Russian literature, so full of enigmas, contains no greater creative mystery than Nikolai
Vasil'evich Gogol (1809-1852), who has done for the Russian novel and Russian prose
what Pushkin has done for Russian poetry. Before these two men came Russian literature
can hardly have been said to exist. It was pompous and effete with pseudo-classicism;
foreign influences were strong; in the speech of the upper circles there was an over-
fondness for German, French, and English words. Between them the two friends, by force
of their great genius, cleared away the debris which made for sterility and erected in their
stead a new structure out of living Russian words. The spoken word, born of the people,
gave soul and wing to literature; only by coming to earth, the native earth, was it enabled
to soar. Coming up from Little Russia, the Ukraine, with Cossack blood in his veins,
Gogol injected his own healthy virus into an effete body, blew his own virile spirit, the
spirit of his race, into its nostrils, and gave the Russian novel its direction to this very
More than that. The nomad and romantic in him, troubled and restless with Ukrainian
myth, legend, and song, impressed upon Russian literature, faced with the realities of
modern life, a spirit titanic and in clash with its material, and produced in the mastery of
this every-day material, commonly called sordid, a phantasmagoria intense with beauty.
A clue to all Russian realism may be found in a Russian critic's observation about Gogol:
"Seldom has nature created a man so romantic in bent, yet so masterly in portraying all
that is unromantic in life." But this statement does not cover the whole ground, for it is
easy to see in almost all of Gogol's work his "free Cossack soul" trying to break through

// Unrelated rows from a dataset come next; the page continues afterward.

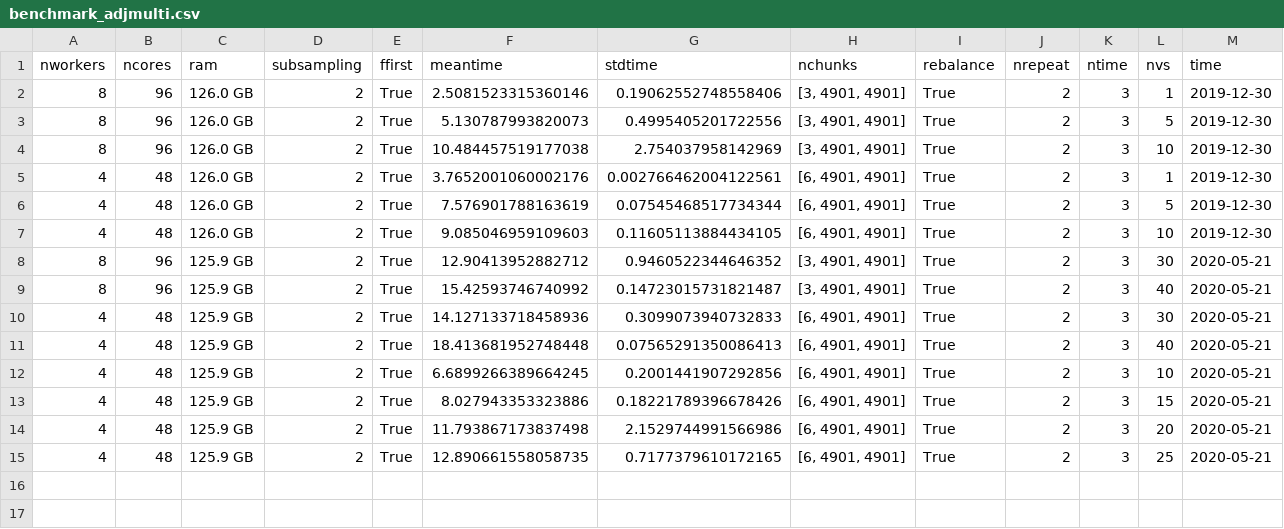
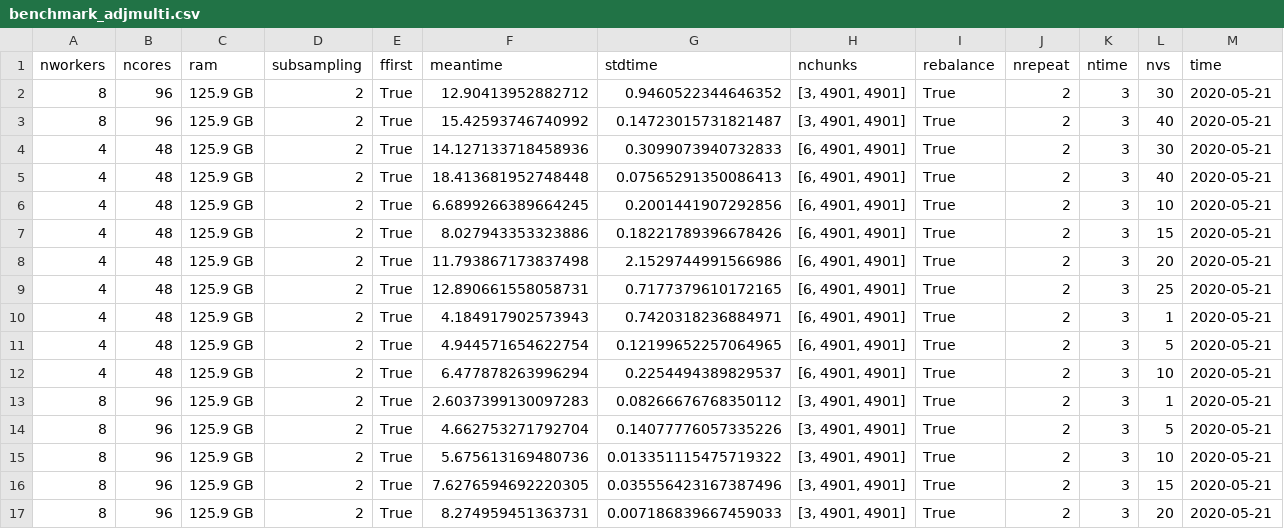
Before and after one commit to DIG-Kaust/MDC-HPC, a CSV file: Benchmarks/benchmark_adjmulti.csv, drawn as a sheet.

```diff
--- a/Benchmarks/benchmark_adjmulti.csv
+++ b/Benchmarks/benchmark_adjmulti.csv
@@ -1,8 +1,2 @@
 nworkers,ncores,ram,subsampling,ffirst,meantime,stdtime,nchunks,rebalance,nrepeat,ntime,nvs,time
-8,96,126.0 GB,2,True,2.5081523315360146,0.19062552748558406,"[3, 4901, 4901]",True,2,3,1,2019-12-30
-8,96,126.0 GB,2,True,5.130787993820073,0.4995405201722556,"[3, 4901, 4901]",True,2,3,5,2019-12-30
-8,96,126.0 GB,2,True,10.484457519177038,2.754037958142969,"[3, 4901, 4901]",True,2,3,10,2019-12-30
-4,48,126.0 GB,2,True,3.7652001060002176,0.002766462004122561,"[6, 4901, 4901]",True,2,3,1,2019-12-30
-4,48,126.0 GB,2,True,7.576901788163619,0.07545468517734344,"[6, 4901, 4901]",True,2,3,5,2019-12-30
-4,48,126.0 GB,2,True,9.085046959109603,0.11605113884434105,"[6, 4901, 4901]",True,2,3,10,2019-12-30
 8,96,125.9 GB,2,True,12.90413952882712,0.9460522344646352,"[3, 4901, 4901]",True,2,3,30,2020-05-21
@@ -14,2 +8,10 @@ nworkers,ncores,ram,subsampling,ffirst,meantime,stdtime,nchunks,rebalance,nrepea
 4,48,125.9 GB,2,True,11.793867173837498,2.1529744991566986,"[6, 4901, 4901]",True,2,3,20,2020-05-21
-4,48,125.9 GB,2,True,12.890661558058735,0.7177379610172165,"[6, 4901, 4901]",True,2,3,25,2020-05-21
+4,48,125.9 GB,2,True,12.890661558058731,0.7177379610172165,"[6, 4901, 4901]",True,2,3,25,2020-05-21
+4,48,125.9 GB,2,True,4.184917902573943,0.7420318236884971,"[6, 4901, 4901]",True,2,3,1,2020-05-21
+4,48,125.9 GB,2,True,4.944571654622754,0.12199652257064965,"[6, 4901, 4901]",True,2,3,5,2020-05-21
+4,48,125.9 GB,2,True,6.477878263996294,0.2254494389829537,"[6, 4901, 4901]",True,2,3,10,2020-05-21
+8,96,125.9 GB,2,True,2.6037399130097283,0.08266676768350112,"[3, 4901, 4901]",True,2,3,1,2020-05-21
+8,96,125.9 GB,2,True,4.662753271792704,0.14077776057335226,"[3, 4901, 4901]",True,2,3,5,2020-05-21
+8,96,125.9 GB,2,True,5.675613169480736,0.013351115475719322,"[3, 4901, 4901]",True,2,3,10,2020-05-21
+8,96,125.9 GB,2,True,7.6276594692220305,0.035556423167387496,"[3, 4901, 4901]",True,2,3,15,2020-05-21
+8,96,125.9 GB,2,True,8.274959451363731,0.007186839667459033,"[3, 4901, 4901]",True,2,3,20,2020-05-21
```
Also changed, not shown: Benchmarks/benchmark_forwmulti.csv, 4 other files.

the shell of sordid to-day like some ancient demon, essentially Dionysian. So that his
works, true though they are to our life, are at once a reproach, a protest, and a challenge,
ever calling for joy, ancient joy, that is no more with us. And they have all the joy and
sadness of the Ukrainian songs he loved so much. Ukrainian was to Gogol "the language
of the soul," and it was in Ukrainian songs rather than in old chronicles, of which he was
not a little contemptuous, that he read the history of his people. Time and again, in his
essays and in his letters to friends, he expresses his boundless joy in these songs: "O
songs, you are my joy and my life! How I love you. What are the bloodless chronicles I
pore over beside those clear, live chronicles! I cannot live without songs; they . . . reveal
everything more and more clearly, oh, how clearly, gone-by life and gone-by men. . . .
The songs of Little Russia are her everything, her poetry, her history, and her ancestral
grave. He who has not penetrated them deeply knows nothing of the past of this blooming
region of Russia."
Indeed, so great was his enthusiasm for his own land that after collecting material for
many years, the year 1833 finds him at work on a history of "poor Ukraine," a work
planned to take up six volumes; and writing to a friend at this time he promises to say
much in it that has not been said before him. Furthermore, he intended to follow this
work with a universal history in eight volumes with a view to establishing, as far as may
be gathered, Little Russia and the world in proper relation, connecting the two; a quixotic
task, surely. A poet, passionate, religious, loving the heroic, we find him constantly